**INSTRUCTIONS FOR THE TASK**
Every record that follows is to be copied exactly, with the pictures omitted.

**DATA SHOWN**
[Start of section]
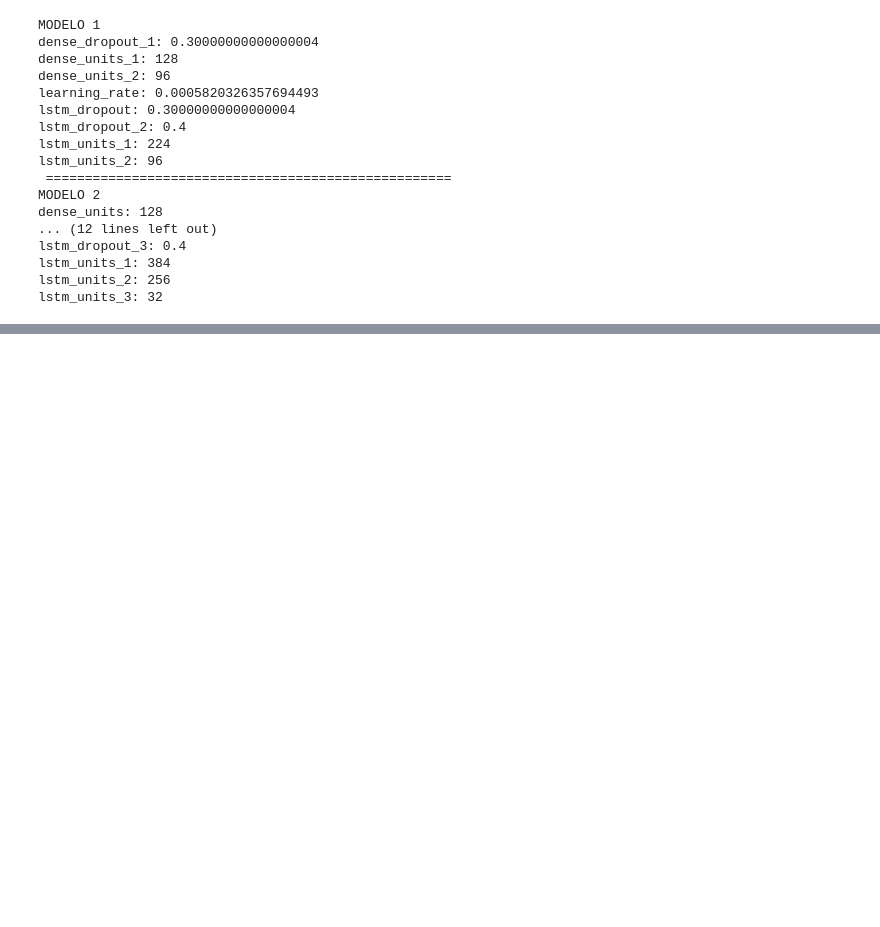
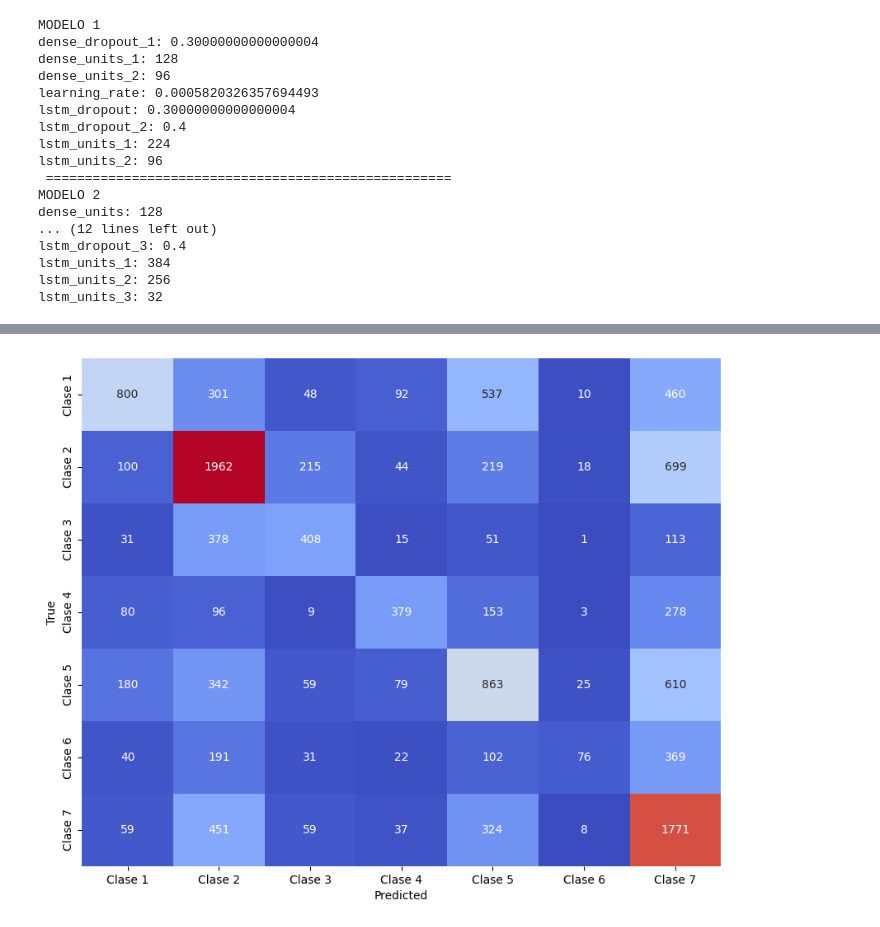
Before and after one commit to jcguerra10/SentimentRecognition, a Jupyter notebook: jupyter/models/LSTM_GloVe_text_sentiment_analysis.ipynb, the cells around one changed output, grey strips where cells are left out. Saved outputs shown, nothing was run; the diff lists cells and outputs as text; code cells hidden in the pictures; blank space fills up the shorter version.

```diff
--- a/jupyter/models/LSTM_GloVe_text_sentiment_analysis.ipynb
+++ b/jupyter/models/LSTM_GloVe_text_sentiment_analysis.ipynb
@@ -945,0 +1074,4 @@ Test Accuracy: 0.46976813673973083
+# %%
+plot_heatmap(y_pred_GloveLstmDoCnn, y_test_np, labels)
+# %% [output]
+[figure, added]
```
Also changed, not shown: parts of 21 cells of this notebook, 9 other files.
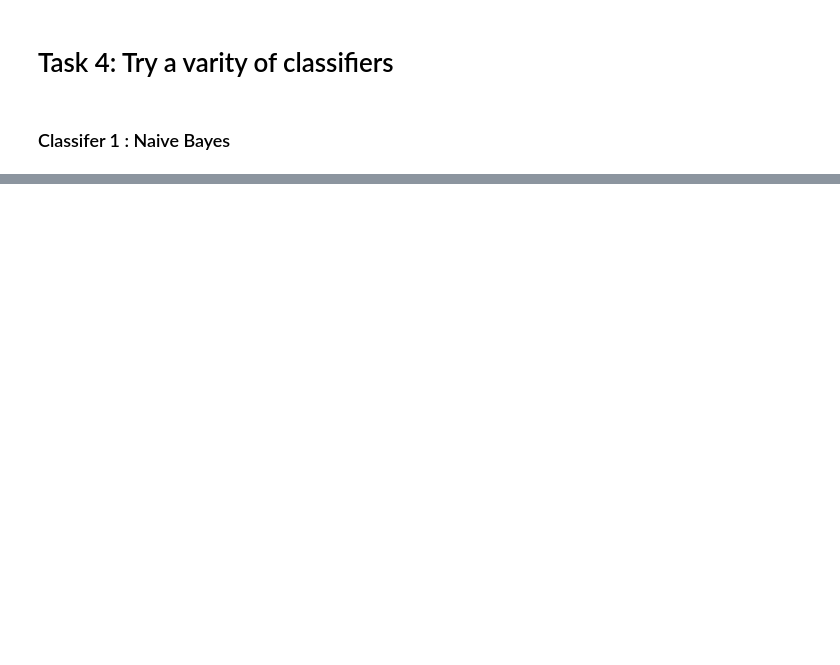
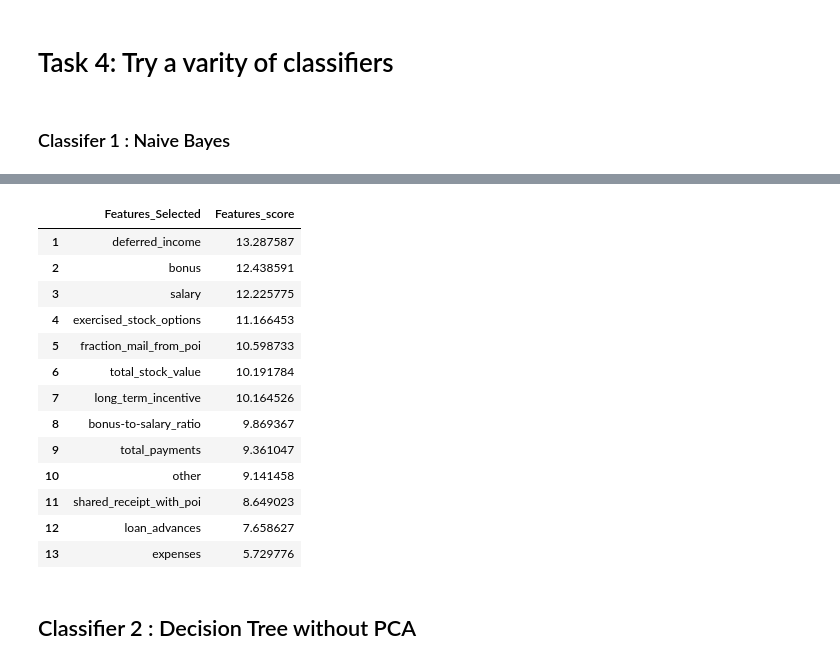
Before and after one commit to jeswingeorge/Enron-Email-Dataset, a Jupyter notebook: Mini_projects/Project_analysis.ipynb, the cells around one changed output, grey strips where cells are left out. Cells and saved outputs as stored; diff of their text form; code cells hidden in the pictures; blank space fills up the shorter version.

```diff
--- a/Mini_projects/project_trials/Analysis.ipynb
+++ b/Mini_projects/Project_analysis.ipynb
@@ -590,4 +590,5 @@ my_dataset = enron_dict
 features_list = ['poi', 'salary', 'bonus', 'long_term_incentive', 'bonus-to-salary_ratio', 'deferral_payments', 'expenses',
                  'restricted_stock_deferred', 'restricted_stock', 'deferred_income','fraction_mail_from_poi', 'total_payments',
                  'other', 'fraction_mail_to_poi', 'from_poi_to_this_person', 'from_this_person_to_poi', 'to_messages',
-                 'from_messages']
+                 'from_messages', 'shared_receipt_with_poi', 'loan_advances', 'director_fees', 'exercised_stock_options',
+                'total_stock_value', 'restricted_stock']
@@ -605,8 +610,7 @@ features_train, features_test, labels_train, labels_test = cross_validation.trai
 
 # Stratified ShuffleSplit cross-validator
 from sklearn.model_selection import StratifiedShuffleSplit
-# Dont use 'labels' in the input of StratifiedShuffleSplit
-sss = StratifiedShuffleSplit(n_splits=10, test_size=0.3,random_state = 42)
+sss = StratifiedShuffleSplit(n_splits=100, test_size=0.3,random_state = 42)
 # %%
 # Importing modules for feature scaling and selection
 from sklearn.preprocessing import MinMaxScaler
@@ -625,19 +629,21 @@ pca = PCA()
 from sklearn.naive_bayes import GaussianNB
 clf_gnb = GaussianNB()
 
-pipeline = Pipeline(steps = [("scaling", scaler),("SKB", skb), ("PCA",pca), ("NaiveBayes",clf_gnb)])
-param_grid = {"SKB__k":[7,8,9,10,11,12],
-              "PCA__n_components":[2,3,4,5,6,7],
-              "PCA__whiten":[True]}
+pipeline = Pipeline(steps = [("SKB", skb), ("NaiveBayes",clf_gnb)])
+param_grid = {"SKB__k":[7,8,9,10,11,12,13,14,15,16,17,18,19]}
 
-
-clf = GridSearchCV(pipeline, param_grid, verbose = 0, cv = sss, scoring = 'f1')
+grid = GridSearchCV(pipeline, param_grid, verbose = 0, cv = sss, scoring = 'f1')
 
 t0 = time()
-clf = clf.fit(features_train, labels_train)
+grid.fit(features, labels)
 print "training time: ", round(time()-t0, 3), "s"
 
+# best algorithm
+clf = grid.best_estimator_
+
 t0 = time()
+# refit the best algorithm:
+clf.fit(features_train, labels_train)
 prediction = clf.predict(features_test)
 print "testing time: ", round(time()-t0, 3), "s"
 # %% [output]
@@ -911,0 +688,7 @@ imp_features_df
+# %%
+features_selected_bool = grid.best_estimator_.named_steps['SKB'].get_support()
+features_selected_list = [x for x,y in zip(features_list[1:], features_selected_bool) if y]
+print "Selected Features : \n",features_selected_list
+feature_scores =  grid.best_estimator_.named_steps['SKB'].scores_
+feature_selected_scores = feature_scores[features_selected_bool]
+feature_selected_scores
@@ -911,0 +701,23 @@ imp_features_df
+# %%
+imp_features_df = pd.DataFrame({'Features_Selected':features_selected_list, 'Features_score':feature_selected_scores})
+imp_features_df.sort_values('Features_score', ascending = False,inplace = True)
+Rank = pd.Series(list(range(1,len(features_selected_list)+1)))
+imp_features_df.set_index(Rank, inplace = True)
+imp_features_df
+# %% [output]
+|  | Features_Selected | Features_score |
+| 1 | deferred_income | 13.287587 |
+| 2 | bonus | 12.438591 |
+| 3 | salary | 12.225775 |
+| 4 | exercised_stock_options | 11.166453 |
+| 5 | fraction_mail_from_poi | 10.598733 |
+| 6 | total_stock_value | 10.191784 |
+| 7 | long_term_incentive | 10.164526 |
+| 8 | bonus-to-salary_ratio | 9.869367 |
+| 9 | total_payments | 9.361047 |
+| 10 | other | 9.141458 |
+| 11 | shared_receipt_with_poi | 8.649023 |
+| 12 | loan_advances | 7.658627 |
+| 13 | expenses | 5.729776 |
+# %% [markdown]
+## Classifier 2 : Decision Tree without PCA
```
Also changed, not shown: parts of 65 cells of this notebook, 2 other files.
[End of section]
**TASK RESULT**
Before and after one commit to jcguerra10/SentimentRecognition, a Jupyter notebook: jupyter/models/LSTM_GloVe_text_sentiment_analysis.ipynb, the cells around one changed output, grey strips where cells are left out. Saved outputs shown, nothing was run; the diff lists cells and outputs as text; code cells hidden in the pictures; blank space fills up the shorter version.

```diff
--- a/jupyter/models/LSTM_GloVe_text_sentiment_analysis.ipynb
+++ b/jupyter/models/LSTM_GloVe_text_sentiment_analysis.ipynb
@@ -945,0 +1074,4 @@ Test Accuracy: 0.46976813673973083
+# %%
+plot_heatmap(y_pred_GloveLstmDoCnn, y_test_np, labels)
+# %% [output]
+[figure, added]
```
Also changed, not shown: parts of 21 cells of this notebook, 9 other files.
Before and after one commit to jeswingeorge/Enron-Email-Dataset, a Jupyter notebook: Mini_projects/Project_analysis.ipynb, the cells around one changed output, grey strips where cells are left out. Cells and saved outputs as stored; diff of their text form; code cells hidden in the pictures; blank space fills up the shorter version.

```diff
--- a/Mini_projects/project_trials/Analysis.ipynb
+++ b/Mini_projects/Project_analysis.ipynb
@@ -590,4 +590,5 @@ my_dataset = enron_dict
 features_list = ['poi', 'salary', 'bonus', 'long_term_incentive', 'bonus-to-salary_ratio', 'deferral_payments', 'expenses',
                  'restricted_stock_deferred', 'restricted_stock', 'deferred_income','fraction_mail_from_poi', 'total_payments',
                  'other', 'fraction_mail_to_poi', 'from_poi_to_this_person', 'from_this_person_to_poi', 'to_messages',
-                 'from_messages']
+                 'from_messages', 'shared_receipt_with_poi', 'loan_advances', 'director_fees', 'exercised_stock_options',
+                'total_stock_value', 'restricted_stock']
@@ -605,8 +610,7 @@ features_train, features_test, labels_train, labels_test = cross_validation.trai
 
 # Stratified ShuffleSplit cross-validator
 from sklearn.model_selection import StratifiedShuffleSplit
-# Dont use 'labels' in the input of StratifiedShuffleSplit
-sss = StratifiedShuffleSplit(n_splits=10, test_size=0.3,random_state = 42)
+sss = StratifiedShuffleSplit(n_splits=100, test_size=0.3,random_state = 42)
 # %%
 # Importing modules for feature scaling and selection
 from sklearn.preprocessing import MinMaxScaler
@@ -625,19 +629,21 @@ pca = PCA()
 from sklearn.naive_bayes import GaussianNB
 clf_gnb = GaussianNB()
 
-pipeline = Pipeline(steps = [("scaling", scaler),("SKB", skb), ("PCA",pca), ("NaiveBayes",clf_gnb)])
-param_grid = {"SKB__k":[7,8,9,10,11,12],
-              "PCA__n_components":[2,3,4,5,6,7],
-              "PCA__whiten":[True]}
+pipeline = Pipeline(steps = [("SKB", skb), ("NaiveBayes",clf_gnb)])
+param_grid = {"SKB__k":[7,8,9,10,11,12,13,14,15,16,17,18,19]}
 
-
-clf = GridSearchCV(pipeline, param_grid, verbose = 0, cv = sss, scoring = 'f1')
+grid = GridSearchCV(pipeline, param_grid, verbose = 0, cv = sss, scoring = 'f1')
 
 t0 = time()
-clf = clf.fit(features_train, labels_train)
+grid.fit(features, labels)
 print "training time: ", round(time()-t0, 3), "s"
 
+# best algorithm
+clf = grid.best_estimator_
+
 t0 = time()
+# refit the best algorithm:
+clf.fit(features_train, labels_train)
 prediction = clf.predict(features_test)
 print "testing time: ", round(time()-t0, 3), "s"
 # %% [output]
@@ -911,0 +688,7 @@ imp_features_df
+# %%
+features_selected_bool = grid.best_estimator_.named_steps['SKB'].get_support()
+features_selected_list = [x for x,y in zip(features_list[1:], features_selected_bool) if y]
+print "Selected Features : \n",features_selected_list
+feature_scores =  grid.best_estimator_.named_steps['SKB'].scores_
+feature_selected_scores = feature_scores[features_selected_bool]
+feature_selected_scores
@@ -911,0 +701,23 @@ imp_features_df
+# %%
+imp_features_df = pd.DataFrame({'Features_Selected':features_selected_list, 'Features_score':feature_selected_scores})
+imp_features_df.sort_values('Features_score', ascending = False,inplace = True)
+Rank = pd.Series(list(range(1,len(features_selected_list)+1)))
+imp_features_df.set_index(Rank, inplace = True)
+imp_features_df
+# %% [output]
+|  | Features_Selected | Features_score |
+| 1 | deferred_income | 13.287587 |
+| 2 | bonus | 12.438591 |
+| 3 | salary | 12.225775 |
+| 4 | exercised_stock_options | 11.166453 |
+| 5 | fraction_mail_from_poi | 10.598733 |
+| 6 | total_stock_value | 10.191784 |
+| 7 | long_term_incentive | 10.164526 |
+| 8 | bonus-to-salary_ratio | 9.869367 |
+| 9 | total_payments | 9.361047 |
+| 10 | other | 9.141458 |
+| 11 | shared_receipt_with_poi | 8.649023 |
+| 12 | loan_advances | 7.658627 |
+| 13 | expenses | 5.729776 |
+# %% [markdown]
+## Classifier 2 : Decision Tree without PCA
```
Also changed, not shown: parts of 65 cells of this notebook, 2 other files.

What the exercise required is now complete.